Morella Recalls Legislating in Heels’

Posted March 13, 2009 at 2:56pm

Six years after losing a re-election bid, former Rep. Connie Morella (R) is returning to Capitol Hill.

On Wednesday, Morella, who represented Maryland’s 8th district from 1987 to 2003, will give a presentation called “Legislating in Heels — An Anecdotal Journey— at the Whittall Pavilion of the Thomas Jefferson Building for the Law Library of Congress’ National Women’s History Month celebration.

Morella co-chaired the Congressional Caucus for Women’s Issues in the 103rd Congress. She also sponsored two bills that addressed domestic violence against women: the Battered Women’s Testimony Act of 1992 and the Judicial Training Act.

Acting Law Librarian Charles Doyle said Morella is a “particularly appropriate choice— to speak because “she is well-known in her role in advancing the interest of women in legislation.—
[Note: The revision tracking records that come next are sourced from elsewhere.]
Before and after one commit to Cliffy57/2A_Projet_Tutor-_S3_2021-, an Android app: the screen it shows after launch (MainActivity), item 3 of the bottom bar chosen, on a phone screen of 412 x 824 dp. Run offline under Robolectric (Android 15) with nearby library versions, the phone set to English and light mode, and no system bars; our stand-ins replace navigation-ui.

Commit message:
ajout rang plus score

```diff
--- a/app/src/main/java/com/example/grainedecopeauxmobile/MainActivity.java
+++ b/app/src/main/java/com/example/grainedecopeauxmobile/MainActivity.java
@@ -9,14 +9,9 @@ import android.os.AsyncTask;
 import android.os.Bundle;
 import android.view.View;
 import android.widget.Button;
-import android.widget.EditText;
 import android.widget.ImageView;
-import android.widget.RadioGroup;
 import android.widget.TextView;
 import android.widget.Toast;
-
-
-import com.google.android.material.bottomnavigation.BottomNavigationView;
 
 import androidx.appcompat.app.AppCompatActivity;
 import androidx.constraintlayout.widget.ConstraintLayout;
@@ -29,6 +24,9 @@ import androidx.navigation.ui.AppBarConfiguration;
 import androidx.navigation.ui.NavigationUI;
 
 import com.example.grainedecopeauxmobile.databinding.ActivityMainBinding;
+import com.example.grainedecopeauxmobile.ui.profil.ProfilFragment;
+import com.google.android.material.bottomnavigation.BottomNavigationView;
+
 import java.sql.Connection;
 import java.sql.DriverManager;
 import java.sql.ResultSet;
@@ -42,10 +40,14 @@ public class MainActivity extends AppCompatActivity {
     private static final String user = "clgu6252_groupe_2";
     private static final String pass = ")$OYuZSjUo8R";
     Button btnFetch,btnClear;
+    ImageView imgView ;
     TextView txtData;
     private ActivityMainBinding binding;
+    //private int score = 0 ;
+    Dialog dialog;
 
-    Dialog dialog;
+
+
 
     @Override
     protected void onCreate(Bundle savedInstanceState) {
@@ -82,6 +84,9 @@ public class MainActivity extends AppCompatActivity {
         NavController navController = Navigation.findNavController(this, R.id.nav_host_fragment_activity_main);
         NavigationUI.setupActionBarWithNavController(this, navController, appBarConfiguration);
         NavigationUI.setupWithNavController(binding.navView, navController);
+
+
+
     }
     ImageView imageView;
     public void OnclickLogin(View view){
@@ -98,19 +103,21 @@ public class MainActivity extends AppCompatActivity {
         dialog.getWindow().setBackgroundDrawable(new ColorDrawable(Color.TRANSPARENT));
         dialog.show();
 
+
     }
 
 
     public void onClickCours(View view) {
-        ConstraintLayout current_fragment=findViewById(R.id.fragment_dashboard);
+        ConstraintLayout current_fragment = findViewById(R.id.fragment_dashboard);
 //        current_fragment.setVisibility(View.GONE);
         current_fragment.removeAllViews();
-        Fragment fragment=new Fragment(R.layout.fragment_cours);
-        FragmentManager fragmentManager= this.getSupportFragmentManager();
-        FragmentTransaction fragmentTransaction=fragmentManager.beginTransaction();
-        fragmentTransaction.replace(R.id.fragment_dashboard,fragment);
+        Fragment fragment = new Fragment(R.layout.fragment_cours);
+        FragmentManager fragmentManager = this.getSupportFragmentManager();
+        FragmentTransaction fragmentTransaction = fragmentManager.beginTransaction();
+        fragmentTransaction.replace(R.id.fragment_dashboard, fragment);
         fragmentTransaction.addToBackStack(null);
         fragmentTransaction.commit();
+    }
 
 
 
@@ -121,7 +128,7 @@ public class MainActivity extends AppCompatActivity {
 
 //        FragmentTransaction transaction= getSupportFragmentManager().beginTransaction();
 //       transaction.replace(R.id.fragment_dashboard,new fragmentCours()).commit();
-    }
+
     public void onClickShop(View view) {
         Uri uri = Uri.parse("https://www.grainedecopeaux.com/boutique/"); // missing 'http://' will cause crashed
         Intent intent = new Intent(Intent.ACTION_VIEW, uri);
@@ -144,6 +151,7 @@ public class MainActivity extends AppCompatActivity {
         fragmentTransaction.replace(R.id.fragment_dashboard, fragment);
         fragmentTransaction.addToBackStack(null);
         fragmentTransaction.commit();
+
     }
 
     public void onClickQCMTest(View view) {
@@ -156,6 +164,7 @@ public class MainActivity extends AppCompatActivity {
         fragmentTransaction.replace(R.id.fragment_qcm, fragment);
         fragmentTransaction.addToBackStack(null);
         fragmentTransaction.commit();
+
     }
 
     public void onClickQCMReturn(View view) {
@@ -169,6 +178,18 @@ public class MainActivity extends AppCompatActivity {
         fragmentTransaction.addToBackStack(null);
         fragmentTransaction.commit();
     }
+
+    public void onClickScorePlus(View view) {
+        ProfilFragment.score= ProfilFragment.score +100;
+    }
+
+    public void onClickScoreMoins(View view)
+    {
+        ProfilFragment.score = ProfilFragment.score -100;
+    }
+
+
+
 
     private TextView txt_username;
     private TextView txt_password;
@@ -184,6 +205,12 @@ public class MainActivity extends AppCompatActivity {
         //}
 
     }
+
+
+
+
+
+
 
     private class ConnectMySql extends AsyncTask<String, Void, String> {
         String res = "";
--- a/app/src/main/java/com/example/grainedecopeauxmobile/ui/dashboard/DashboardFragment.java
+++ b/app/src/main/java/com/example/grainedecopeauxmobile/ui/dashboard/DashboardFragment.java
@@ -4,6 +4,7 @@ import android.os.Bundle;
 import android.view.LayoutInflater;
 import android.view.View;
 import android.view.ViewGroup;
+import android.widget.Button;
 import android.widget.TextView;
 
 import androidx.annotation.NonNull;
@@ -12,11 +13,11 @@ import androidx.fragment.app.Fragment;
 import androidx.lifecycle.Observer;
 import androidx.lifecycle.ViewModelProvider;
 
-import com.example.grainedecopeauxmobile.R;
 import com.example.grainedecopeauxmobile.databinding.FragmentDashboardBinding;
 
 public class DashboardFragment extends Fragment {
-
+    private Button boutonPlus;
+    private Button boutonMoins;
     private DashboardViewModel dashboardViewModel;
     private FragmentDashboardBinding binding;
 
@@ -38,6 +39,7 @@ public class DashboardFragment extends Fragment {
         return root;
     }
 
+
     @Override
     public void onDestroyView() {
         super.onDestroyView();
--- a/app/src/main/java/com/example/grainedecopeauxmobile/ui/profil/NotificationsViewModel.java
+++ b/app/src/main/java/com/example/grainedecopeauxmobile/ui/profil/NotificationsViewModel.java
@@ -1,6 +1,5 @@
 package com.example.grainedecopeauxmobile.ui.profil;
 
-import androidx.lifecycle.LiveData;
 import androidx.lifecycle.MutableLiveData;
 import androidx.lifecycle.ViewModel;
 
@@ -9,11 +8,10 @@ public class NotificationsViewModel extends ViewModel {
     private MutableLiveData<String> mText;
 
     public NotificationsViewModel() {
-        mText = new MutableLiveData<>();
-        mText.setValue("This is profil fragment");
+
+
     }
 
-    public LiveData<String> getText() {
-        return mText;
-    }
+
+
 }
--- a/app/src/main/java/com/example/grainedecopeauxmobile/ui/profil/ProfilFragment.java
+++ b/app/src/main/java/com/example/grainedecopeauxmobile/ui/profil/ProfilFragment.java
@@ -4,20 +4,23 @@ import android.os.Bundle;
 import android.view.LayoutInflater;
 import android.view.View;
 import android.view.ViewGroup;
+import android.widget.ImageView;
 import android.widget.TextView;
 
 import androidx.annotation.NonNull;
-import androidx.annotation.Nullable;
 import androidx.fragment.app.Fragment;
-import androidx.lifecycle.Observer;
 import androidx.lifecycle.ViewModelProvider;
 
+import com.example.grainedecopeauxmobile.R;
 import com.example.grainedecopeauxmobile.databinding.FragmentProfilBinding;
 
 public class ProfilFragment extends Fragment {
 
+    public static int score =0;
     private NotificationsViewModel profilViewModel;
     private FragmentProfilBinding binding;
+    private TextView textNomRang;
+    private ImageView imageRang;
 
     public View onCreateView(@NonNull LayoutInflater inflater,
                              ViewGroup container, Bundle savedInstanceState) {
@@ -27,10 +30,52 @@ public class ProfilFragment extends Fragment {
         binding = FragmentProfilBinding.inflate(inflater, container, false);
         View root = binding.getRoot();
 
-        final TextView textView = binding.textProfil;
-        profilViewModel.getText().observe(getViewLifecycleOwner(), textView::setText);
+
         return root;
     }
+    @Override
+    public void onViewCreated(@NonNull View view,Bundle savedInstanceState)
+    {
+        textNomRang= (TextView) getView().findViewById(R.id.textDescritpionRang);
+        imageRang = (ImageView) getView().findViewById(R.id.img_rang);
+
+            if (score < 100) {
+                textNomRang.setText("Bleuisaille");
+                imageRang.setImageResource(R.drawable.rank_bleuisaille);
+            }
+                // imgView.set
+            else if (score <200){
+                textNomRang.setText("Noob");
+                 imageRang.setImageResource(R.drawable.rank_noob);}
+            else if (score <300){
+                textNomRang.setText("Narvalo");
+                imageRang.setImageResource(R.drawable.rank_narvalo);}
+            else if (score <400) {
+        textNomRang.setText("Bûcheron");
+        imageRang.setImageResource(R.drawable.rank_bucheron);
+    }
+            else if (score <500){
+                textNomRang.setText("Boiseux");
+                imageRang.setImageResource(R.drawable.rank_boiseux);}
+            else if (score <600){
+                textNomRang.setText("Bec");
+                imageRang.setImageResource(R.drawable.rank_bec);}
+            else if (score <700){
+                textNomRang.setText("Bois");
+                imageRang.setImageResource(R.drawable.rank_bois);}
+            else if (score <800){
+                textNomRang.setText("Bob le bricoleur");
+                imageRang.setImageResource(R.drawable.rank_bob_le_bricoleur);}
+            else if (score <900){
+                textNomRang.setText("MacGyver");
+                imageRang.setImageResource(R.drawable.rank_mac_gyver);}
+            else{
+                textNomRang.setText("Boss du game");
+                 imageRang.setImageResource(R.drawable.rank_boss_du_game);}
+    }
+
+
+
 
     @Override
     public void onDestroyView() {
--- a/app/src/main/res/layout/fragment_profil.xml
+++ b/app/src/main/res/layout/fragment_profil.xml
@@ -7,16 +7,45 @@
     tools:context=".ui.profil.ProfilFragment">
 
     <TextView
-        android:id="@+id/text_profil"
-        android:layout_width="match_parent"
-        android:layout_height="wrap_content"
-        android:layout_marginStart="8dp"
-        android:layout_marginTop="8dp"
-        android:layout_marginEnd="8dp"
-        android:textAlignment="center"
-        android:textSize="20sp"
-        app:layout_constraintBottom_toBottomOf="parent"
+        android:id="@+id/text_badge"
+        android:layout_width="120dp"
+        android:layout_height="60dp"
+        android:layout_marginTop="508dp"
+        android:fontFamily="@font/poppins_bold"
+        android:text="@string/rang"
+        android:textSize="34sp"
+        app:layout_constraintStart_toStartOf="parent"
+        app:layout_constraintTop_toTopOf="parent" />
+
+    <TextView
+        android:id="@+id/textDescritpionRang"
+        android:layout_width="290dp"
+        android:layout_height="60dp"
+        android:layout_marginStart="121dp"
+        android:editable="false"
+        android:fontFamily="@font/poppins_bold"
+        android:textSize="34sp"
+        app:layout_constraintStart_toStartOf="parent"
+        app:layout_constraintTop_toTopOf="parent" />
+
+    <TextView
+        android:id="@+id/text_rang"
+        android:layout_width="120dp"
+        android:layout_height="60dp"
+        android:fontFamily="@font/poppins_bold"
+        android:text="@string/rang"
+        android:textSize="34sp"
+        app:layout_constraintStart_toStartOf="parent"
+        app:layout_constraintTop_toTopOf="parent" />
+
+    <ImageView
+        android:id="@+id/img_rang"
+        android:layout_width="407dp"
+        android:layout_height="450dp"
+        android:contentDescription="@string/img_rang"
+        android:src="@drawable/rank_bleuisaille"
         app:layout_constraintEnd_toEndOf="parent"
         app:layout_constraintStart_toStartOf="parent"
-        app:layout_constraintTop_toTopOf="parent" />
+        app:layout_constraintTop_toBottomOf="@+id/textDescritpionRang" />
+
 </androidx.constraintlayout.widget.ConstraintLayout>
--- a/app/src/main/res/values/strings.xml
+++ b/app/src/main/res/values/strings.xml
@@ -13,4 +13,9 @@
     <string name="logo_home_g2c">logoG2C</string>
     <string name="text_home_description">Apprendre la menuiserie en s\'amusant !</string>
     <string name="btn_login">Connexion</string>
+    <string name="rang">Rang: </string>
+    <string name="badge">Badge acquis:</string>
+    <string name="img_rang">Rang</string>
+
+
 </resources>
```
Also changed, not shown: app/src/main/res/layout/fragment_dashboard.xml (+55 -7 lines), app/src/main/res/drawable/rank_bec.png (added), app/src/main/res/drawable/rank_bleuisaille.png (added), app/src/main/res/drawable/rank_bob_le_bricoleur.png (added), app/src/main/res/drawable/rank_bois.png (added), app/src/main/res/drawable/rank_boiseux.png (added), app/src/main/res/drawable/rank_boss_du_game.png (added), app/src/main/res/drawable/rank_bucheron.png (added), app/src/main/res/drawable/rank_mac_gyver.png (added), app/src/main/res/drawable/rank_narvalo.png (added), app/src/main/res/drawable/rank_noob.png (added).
Being invited to the Law Library is an honor, Morella said. “When I was in Congress, we relied on [the Library] for legislative insights and background. To be able to go back to them and speak is a privilege.—

Morella chose the title “Legislating in Heels— herself. “I want talk about the travails of being a woman in Congress,— especially in the late 1980s when she became a House Member.

“We just didn’t have enough women. When I came in, there were 24 women out of 425 Members,— Morella said.

Morella admitted that at one point during her tenure in Congress, she found it odd when her former chief of staff told her that a reporter was asking about the kind of shoes she wears. “I said, My shoes are sturdy and stylish.’ Would I be even asked that question if I were a man?— she said, adding in jest: “But sometimes I wear shoes that are spiky enough to use as a weapon if necessary.—

Believing there is strength in numbers, Morella said speaking for women’s month is a way to empower and encourage women to also work on seeking the support of men.

“There’s no way any piece of legislation could pass without a good support network. If you could talk to them, work with them, show them that you care about their constituencies, they would become your biggest supporter,— she said.

But with only two dozen women in the House, Morella said they were able to bond. “Our group was bipartisan. It’s a good network. I think women tend to listen more thoroughly and deeply, and they work for consensus. That does not mean we don’t disagree or get angry. We just try to avoid getting into heated confrontation.—

Hongxia Liu, head of the Law Library’s Directorate of Legal Research, said she was delighted when Morella agreed to speak about honoring women.

“I am familiar with her name for a long time because she represented Bethesda, where I live. I have seen her posters for years in my neighborhood. I have learned to respect her because she crossed party lines to embrace children and women’s issues,— Hongxia said. Morella, for instance, voted for government funding of contraceptives.

Hongxia said she first met Morella in January at the parking lot of a post office in Bethesda.

“I was trying to open my car. Then she walked up to me and told me that it was her car I was trying to open. So apparently we have the same car, a charcoal-colored Toyota Prius,— Hongxia said. The incident ended with Hongxia and Morella exchanging business cards.

Three weeks later, when she was organizing activities in celebration of Women’s History Month, Hongxia thought about inviting the former House Member from Maryland.

“She’s energetic and full of ideas,— Hongxia said of Morella, who turned 78 last February.

“It’s from running in heels that has kept me active,— Morella said, sounding amused. The 16 years of walking from her office to the Capitol has kept her in shape.

“When you hear the bell [signalling a vote], you have to make sure that you terminate what you’re doing and you get over [to the Capitol]. I walked at a brisk pace. That’s how I get my exercise,— she said.

Morella also owes her youthful vitality to attitude. “I believe that attitude is altitude. I’ve been lucky. I like the people I am with and what I’m doing,— she said.

After an unsuccessful bid for a seventh term in 2002 election, Morella was appointed permanent representative to the Organisation for Economic Co-operation and Development in Paris from 2003 to 2007. Morella now teaches at American University.

Asked if she has plans to run for office again, Morella quickly replied: “Been there. Done that.—

“Legislating in Heels,— which begins at 1 p.m., is free and open to the public. Seating is limited so reservations are suggested. Call 202-707-9834.